Some people only realize , usually from first hand experience that touching or handling various caterpillars can result in excruciating pain.
The “Saddleback Caterpillar” is no different. It’s pretty. It’s poisonous. And it’s painful. Typically growing to an inch in length, it has four tubercles – two on each end and protruding from the sides. The “saddle”, which once you see the insect you’ll immediately notice, is an oval purplish-brown spot in the middle of a brightly green patch on its back.
This caterpillar generally feeds on host plants that can include apple, cherry, chestnut, corn foliage, oak, pear, plum, rose and other trees during August and September.
If you’re unlucky enough to be stung by the hairs or spines of the “saddleback’, you may feel a burning sensation and inflammation similar to that of a bee sting. The irritation and swelling can last a few days and may include early bouts of nausea within the first few hours.
Try applying and stripping an adhesive tape over the hairs to remove them and wash the area repeatedly with soap and water to help remove the venom. By immediately applying an ice pack and a baking soda poultice this should help to reduce pain and swelling. Aspirins have appeared to be ineffective for reducing pain & headaches, however an oral antihistamine like Benedryl may help relieve itching and burning. If severe reactions are present, seek medical attention immediately.
You can avoid these stinging caterpillars and others by not picking up, swatting or trying to squish them with any part of your body. Use heavy gloves and a long stick to remove them if you come across any unknown caterpillars. When harvesting corn, wear long sleeves, pants and gloves to help reduce any possible stings.
Generally the “saddlebacks” aren’t found in a large enough numbers to warrant using a spray, however if you come across an infested shrub or tree, you can use Sevin as well as various pyrethroids labeled for shrubs & trees.

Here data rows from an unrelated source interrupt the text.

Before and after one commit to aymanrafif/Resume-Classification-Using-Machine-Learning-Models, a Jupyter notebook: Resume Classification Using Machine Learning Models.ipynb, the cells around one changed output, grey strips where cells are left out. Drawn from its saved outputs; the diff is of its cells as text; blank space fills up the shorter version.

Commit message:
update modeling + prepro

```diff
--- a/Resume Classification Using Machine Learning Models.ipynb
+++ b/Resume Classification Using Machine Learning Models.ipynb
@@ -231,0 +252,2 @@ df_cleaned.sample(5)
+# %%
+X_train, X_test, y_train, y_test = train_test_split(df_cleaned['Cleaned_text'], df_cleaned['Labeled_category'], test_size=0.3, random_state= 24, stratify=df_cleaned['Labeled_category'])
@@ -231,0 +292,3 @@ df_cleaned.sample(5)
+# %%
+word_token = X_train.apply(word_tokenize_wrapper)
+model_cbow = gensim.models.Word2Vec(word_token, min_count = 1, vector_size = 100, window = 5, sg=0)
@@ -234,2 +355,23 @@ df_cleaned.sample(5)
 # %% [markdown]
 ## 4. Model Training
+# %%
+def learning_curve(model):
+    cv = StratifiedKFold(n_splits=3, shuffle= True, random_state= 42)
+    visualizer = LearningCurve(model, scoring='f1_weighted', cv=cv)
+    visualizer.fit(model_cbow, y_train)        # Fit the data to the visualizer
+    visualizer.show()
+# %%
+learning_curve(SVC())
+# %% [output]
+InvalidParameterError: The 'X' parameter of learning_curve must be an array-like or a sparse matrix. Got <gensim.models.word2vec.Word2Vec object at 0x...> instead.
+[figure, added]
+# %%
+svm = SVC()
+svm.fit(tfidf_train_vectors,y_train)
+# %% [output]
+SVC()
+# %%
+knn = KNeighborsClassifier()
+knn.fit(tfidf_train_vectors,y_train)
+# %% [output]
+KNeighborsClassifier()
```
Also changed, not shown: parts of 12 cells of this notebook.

Be sure to follow the manufacturer’s directions on the bottled products.